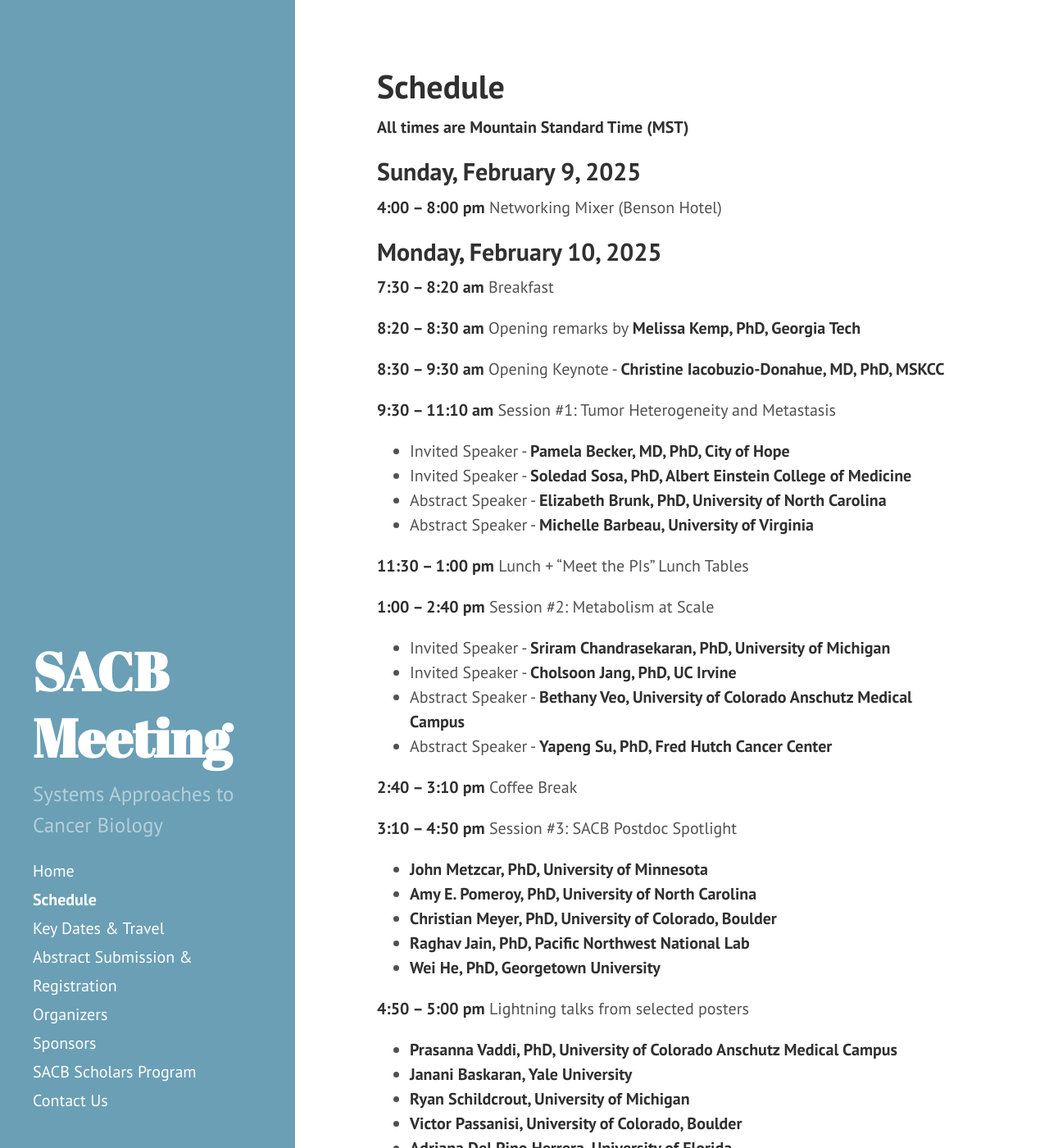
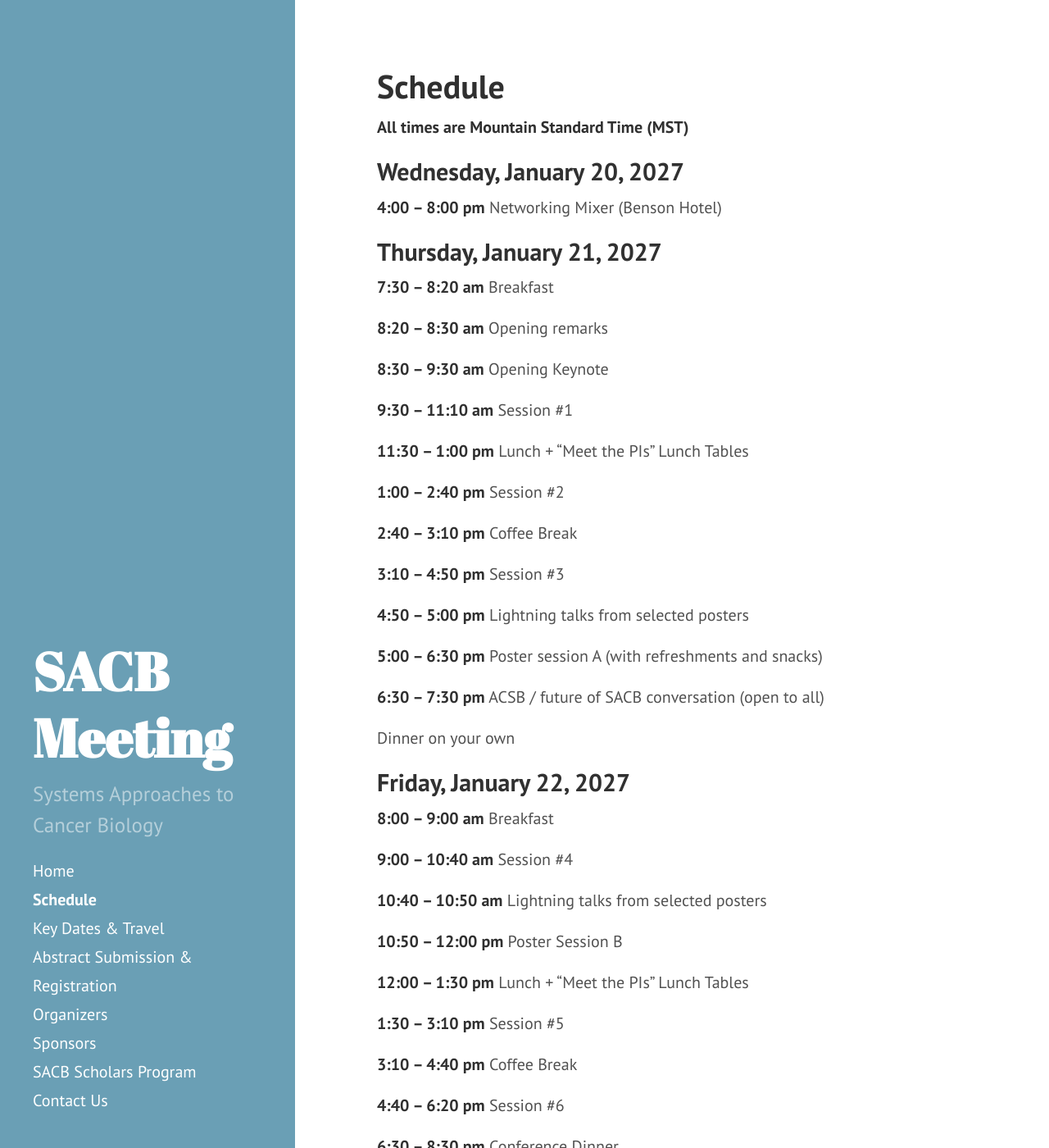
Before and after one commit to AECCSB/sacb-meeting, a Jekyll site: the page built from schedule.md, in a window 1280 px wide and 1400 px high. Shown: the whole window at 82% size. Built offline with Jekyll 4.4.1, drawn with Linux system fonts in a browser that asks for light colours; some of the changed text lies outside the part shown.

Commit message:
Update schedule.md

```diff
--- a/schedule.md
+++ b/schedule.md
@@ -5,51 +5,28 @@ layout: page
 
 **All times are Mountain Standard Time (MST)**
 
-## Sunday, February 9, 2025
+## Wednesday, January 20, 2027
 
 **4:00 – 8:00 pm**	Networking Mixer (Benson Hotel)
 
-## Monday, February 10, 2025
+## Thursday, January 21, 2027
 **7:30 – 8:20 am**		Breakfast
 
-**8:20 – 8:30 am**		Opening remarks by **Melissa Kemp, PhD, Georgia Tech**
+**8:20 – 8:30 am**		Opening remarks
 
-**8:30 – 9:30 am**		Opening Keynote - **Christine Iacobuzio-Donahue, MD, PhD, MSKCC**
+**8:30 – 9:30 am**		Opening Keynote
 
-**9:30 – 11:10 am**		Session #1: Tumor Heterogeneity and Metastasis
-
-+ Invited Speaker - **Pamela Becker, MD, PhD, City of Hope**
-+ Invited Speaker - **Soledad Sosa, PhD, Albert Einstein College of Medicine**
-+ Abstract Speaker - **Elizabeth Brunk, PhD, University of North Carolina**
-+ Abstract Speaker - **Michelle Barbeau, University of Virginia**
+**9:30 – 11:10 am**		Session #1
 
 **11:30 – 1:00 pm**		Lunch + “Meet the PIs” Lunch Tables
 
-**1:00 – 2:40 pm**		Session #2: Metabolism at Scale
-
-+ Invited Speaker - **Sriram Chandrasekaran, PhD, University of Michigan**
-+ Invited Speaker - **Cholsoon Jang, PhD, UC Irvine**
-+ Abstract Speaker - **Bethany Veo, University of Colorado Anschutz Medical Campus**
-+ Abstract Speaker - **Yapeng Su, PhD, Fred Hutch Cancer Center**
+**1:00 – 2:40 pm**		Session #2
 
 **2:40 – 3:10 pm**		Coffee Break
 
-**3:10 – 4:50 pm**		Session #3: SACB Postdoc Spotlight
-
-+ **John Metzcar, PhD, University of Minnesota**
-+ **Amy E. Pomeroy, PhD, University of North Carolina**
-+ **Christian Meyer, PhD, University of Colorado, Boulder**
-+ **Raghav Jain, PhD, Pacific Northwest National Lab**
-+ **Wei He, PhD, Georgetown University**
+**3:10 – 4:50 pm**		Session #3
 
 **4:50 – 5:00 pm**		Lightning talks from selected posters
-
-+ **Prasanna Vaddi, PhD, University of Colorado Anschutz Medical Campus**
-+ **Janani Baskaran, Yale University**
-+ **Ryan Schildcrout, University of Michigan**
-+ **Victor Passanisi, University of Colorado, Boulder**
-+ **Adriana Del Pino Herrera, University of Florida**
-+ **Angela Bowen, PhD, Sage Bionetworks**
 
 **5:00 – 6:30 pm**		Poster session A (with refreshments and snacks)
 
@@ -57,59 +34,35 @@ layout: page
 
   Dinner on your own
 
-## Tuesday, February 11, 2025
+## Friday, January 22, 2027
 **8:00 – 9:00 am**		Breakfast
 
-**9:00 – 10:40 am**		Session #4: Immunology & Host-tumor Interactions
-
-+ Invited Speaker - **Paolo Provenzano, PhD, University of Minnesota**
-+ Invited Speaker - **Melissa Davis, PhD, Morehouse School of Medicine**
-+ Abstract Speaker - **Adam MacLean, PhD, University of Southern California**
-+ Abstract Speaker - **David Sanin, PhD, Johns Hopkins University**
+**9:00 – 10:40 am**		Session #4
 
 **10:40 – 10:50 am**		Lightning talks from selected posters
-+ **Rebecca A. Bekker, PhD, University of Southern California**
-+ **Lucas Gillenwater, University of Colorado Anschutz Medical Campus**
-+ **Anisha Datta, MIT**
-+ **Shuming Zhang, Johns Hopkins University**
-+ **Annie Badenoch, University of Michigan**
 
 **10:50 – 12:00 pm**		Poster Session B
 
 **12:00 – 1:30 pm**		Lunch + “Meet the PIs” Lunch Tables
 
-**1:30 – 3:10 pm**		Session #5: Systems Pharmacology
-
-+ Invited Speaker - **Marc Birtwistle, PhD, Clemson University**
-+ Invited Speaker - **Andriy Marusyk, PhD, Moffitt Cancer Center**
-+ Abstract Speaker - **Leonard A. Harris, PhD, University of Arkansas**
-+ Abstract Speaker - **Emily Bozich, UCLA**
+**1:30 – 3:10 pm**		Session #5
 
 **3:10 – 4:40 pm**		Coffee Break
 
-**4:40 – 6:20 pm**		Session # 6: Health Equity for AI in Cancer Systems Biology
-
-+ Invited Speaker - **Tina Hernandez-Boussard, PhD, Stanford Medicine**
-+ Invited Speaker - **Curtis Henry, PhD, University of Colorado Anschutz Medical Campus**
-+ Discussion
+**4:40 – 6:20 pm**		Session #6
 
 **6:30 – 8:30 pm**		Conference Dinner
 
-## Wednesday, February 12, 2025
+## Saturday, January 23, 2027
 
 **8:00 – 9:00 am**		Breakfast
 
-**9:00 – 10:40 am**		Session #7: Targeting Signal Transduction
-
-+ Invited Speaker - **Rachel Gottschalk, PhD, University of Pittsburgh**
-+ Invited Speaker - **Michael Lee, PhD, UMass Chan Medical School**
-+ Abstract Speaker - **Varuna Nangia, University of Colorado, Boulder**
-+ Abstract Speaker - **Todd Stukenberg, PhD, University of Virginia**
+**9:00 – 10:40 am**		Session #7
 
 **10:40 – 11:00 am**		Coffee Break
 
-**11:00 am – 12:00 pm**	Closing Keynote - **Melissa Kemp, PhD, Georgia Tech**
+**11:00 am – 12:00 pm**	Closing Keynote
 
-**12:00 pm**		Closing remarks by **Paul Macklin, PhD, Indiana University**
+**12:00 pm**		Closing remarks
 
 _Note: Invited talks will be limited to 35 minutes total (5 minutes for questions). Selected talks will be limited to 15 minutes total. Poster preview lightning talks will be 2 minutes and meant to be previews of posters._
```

* * *

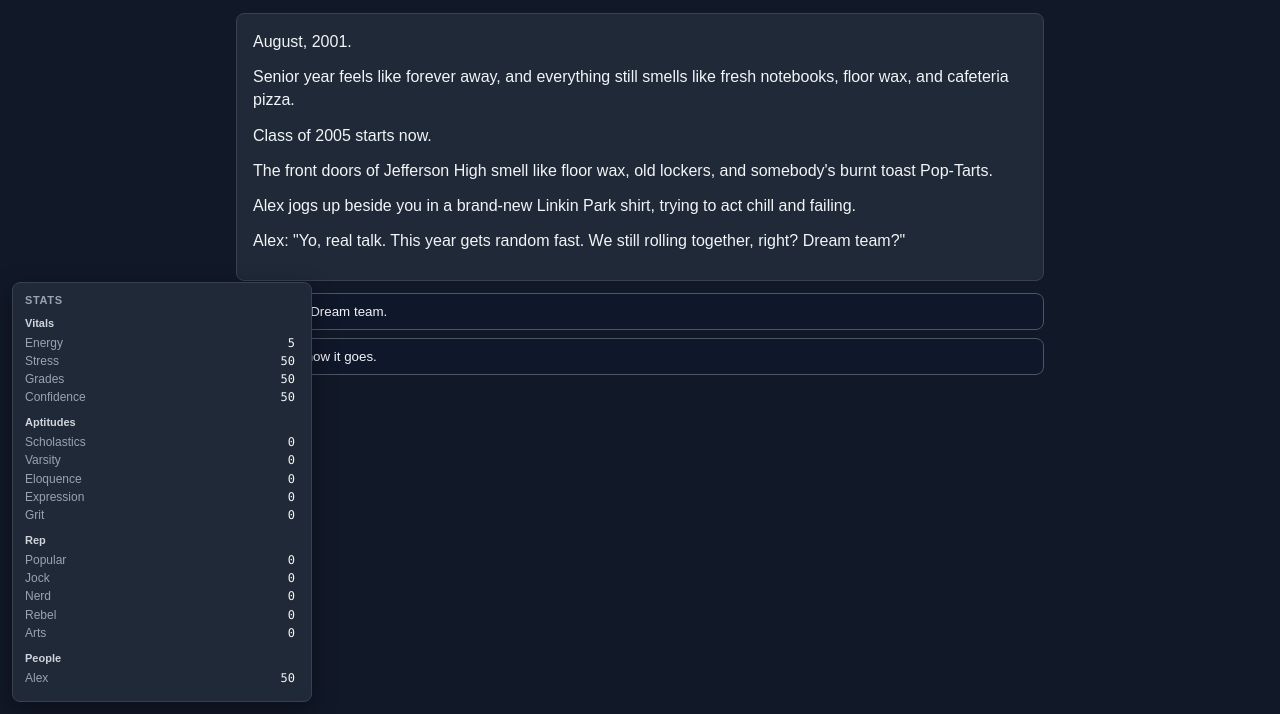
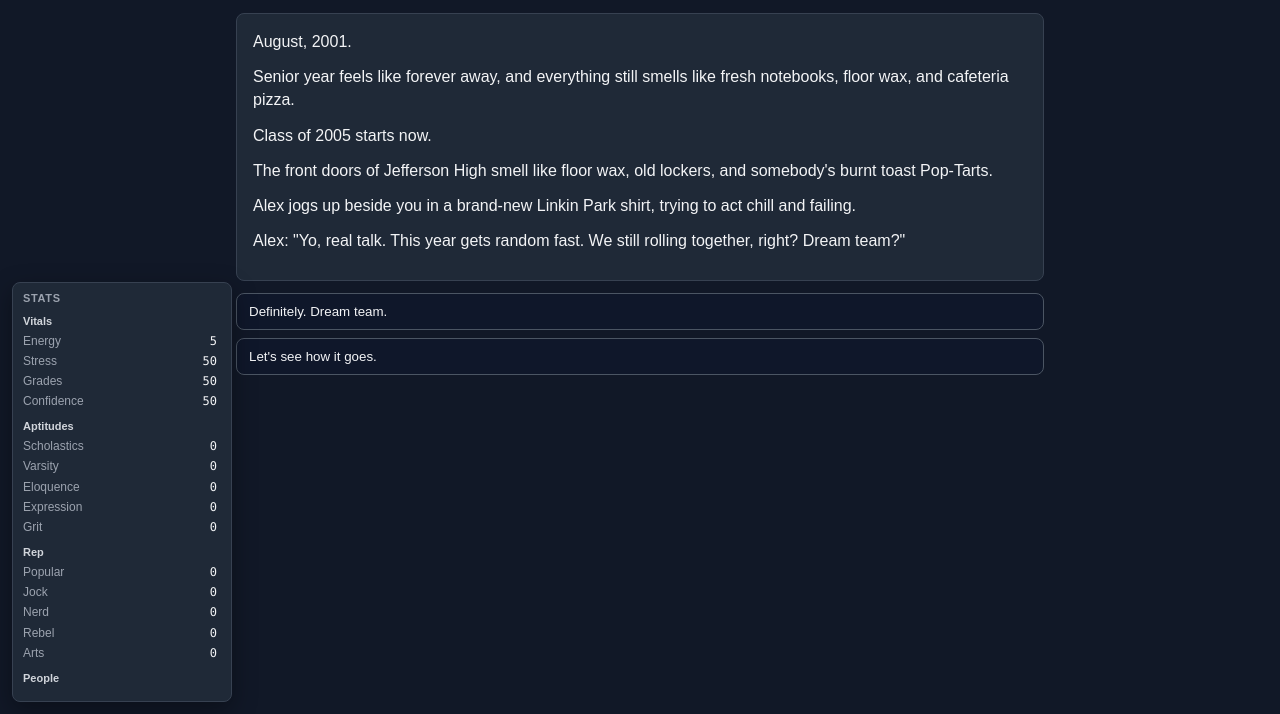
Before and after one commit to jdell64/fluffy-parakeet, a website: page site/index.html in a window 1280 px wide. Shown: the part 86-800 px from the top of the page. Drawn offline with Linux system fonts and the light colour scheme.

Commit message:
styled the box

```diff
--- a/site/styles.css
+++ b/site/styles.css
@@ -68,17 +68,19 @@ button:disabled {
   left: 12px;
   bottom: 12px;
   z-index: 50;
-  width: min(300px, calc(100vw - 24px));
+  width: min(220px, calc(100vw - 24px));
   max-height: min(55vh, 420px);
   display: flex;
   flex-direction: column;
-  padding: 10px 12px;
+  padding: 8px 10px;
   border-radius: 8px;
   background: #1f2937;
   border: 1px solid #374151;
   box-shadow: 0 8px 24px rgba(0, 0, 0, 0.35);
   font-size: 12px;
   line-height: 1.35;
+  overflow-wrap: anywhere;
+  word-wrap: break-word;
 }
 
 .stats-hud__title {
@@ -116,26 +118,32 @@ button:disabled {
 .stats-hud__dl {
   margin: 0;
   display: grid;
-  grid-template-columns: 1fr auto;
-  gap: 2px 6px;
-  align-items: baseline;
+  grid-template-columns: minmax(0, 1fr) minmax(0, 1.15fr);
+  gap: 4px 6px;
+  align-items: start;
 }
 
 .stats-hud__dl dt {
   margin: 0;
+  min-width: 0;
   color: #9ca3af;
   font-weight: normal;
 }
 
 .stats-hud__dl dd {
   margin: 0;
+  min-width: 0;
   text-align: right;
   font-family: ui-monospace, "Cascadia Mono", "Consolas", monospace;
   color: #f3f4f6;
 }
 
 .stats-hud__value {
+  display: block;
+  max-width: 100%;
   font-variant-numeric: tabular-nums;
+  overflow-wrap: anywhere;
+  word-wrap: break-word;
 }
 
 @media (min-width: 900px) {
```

* * *

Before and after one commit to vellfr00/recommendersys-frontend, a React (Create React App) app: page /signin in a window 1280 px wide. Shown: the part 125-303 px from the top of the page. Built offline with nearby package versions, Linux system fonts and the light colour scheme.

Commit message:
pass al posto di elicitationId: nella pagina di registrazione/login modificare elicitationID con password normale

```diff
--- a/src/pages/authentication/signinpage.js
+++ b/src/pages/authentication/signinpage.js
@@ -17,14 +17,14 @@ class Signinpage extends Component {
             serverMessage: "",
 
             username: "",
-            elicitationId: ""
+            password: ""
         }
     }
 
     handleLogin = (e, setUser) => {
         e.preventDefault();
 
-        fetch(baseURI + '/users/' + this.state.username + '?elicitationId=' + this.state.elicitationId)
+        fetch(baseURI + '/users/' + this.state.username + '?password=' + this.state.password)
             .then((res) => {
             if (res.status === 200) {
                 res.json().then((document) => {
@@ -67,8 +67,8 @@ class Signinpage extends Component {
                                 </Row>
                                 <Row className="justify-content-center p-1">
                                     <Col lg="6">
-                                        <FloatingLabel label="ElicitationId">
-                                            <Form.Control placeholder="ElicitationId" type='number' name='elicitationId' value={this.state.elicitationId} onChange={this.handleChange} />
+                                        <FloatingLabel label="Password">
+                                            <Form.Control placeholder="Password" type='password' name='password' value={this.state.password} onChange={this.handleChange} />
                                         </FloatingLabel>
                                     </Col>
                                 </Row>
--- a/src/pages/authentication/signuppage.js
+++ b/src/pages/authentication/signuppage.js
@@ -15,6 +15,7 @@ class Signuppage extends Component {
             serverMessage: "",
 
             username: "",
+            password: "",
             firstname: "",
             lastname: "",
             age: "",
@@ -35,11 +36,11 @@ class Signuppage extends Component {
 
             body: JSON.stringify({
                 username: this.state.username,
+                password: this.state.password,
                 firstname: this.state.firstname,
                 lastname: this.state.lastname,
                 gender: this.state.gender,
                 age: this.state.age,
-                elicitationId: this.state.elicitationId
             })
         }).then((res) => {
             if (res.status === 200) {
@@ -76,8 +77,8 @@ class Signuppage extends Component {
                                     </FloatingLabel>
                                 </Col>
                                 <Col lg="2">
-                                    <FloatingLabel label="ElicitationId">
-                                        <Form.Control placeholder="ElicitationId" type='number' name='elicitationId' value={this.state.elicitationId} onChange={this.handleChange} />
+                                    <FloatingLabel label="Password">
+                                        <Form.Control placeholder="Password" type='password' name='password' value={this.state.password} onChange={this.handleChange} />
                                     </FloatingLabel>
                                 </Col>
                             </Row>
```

* * *

Report every line above that has the string "display" in it.

   display: flex;
   display: grid;
+  display: block;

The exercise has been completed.